Why We Write

I read a blog post on Momastery today that completely validates the way I feel. Take a minute to read it, I’ll wait.

The author, Chrissy, puts into words exactly how I feel, how I’ve felt for the past 5+ years.  Those words, about Cancer, and how it would almost be easier…I’ve uttered those words more than once. I’ve thought, that has to be easier. There is a clear treatment plan (that insurance covers by the way). With cancer, no one judges how your kids behave in public. No one snickers at the precautions you take to keep germs away from your child like they do about the precautions you take to prevent melt downs or seizures. No one questions whether your diagnosis is real or just the flavor of the month issue that kids have these days. But then, I’ve felt the shame for wishing that because my God, there are people whose children die from cancer. At least my child is still here.

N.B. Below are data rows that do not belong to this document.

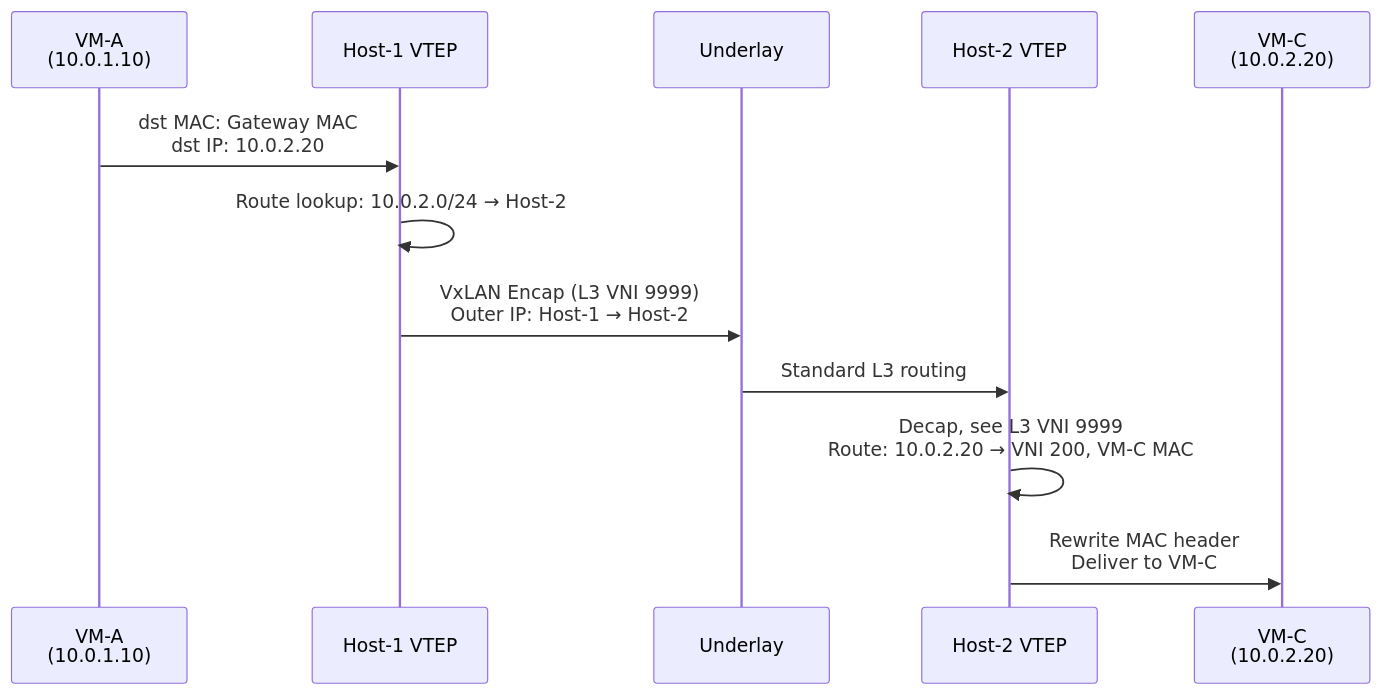
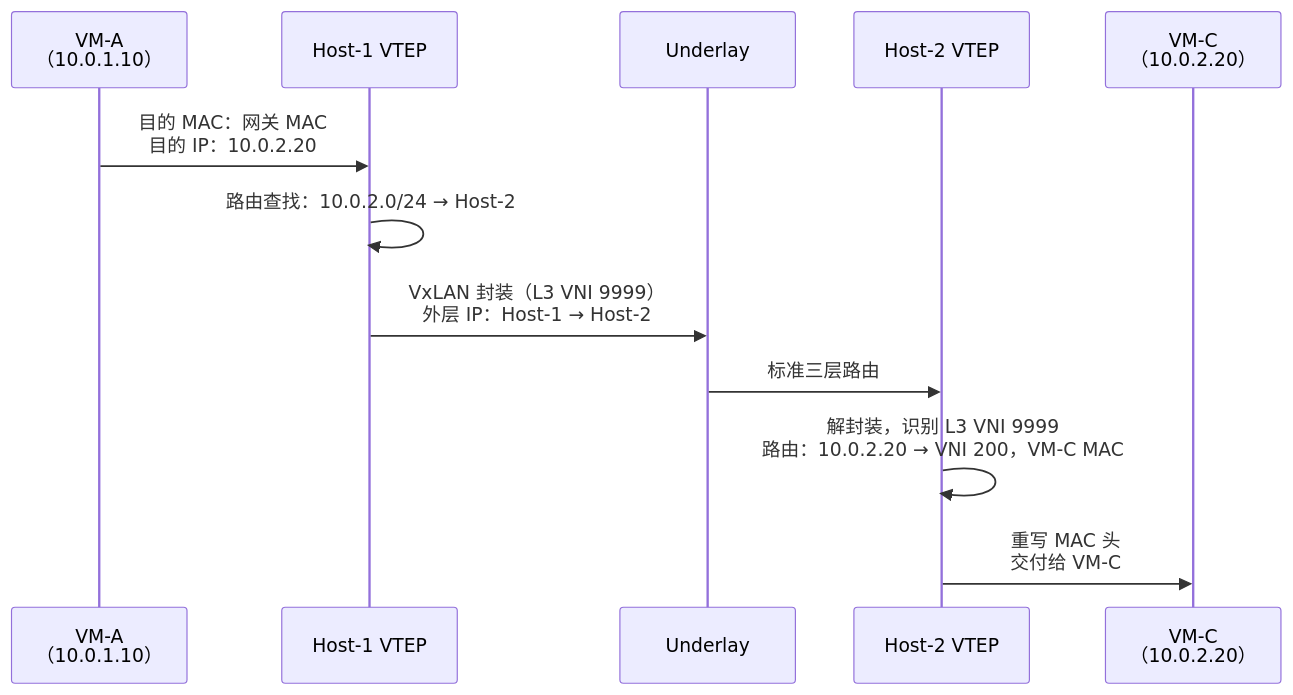
Before and after one commit to caozhiyi/network-book: the sixth of 6 diagrams in docs/09.跨子网通信分布式网关与三层路由.md, drawn with Mermaid. The commit also changed other lines of this file and 77 other files, not shown here.

````diff
--- a/docs/09.跨子网通信分布式网关与三层路由.md
+++ b/docs/09.跨子网通信分布式网关与三层路由.md
@@ -242,15 +240,15 @@
 ```mermaid
 sequenceDiagram
-    participant VMA as VM-A<br/>(10.0.1.10)
+    participant VMA as VM-A<br/>（10.0.1.10）
     participant H1 as Host-1 VTEP
     participant UL as Underlay
     participant H2 as Host-2 VTEP
-    participant VMC as VM-C<br/>(10.0.2.20)
+    participant VMC as VM-C<br/>（10.0.2.20）
 
-    VMA->>H1: dst MAC: Gateway MAC<br/>dst IP: 10.0.2.20
-    H1->>H1: Route lookup: 10.0.2.0/24 → Host-2
-    H1->>UL: VxLAN Encap (L3 VNI 9999)<br/>Outer IP: Host-1 → Host-2
-    UL->>H2: Standard L3 routing
-    H2->>H2: Decap, see L3 VNI 9999<br/>Route: 10.0.2.20 → VNI 200, VM-C MAC
-    H2->>VMC: Rewrite MAC header<br/>Deliver to VM-C
+    VMA->>H1: 目的 MAC：网关 MAC<br/>目的 IP：10.0.2.20
+    H1->>H1: 路由查找：10.0.2.0/24 → Host-2
+    H1->>UL: VxLAN 封装（L3 VNI 9999）<br/>外层 IP：Host-1 → Host-2
+    UL->>H2: 标准三层路由
+    H2->>H2: 解封装，识别 L3 VNI 9999<br/>路由：10.0.2.20 → VNI 200，VM-C MAC
+    H2->>VMC: 重写 MAC 头<br/>交付给 VM-C
 ```
````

But that dark cloud of sadness, that haze that you live in, that’s real. I’ve been waiting for it to go away for a long time now, but it always seems that just as it slowly starts to dissipate, something else comes creeping right behind it and we’re back to heavy hearts, heavy shoulders and heavy minds.

But like Chrissy, all of Max’s diagnoses have brought a fire to my soul too. They have lit up something in our whole family. We just want to DO something; to fix something not just in Max but all the other kids like him. We want to help. To let people know that epilepsy isn’t just seizures. It’s ADHD and learning difficulties and Autism and not having play dates because how do you ask a parent you don’t know well to administer medication in your child’s rectum if necessary. Autism isn’t just kids that flap their arms, are non-verbal or don’t like to be touched. They are kids that feel, and love. They are kids who grow up to contemplate suicide because they’ve never really had friends and the bullying becomes just too much. They are kids who live in households with bickering parents because the adults are just so on edge all.the.time.

But they are kids that work really hard, and kids who need and want to be loved. So I’m going to take a page out of Chrissy’s book. I’m going to do my very best to follow her words:

“I refuse to waste my entire life on sad because of stupid autism.The best thing I can do for my boys is to give them the gift of a happy me. A really and truly authentically happy me.”

By the way, the title of this post was inspired by this Tweet from Stephanie Dulli.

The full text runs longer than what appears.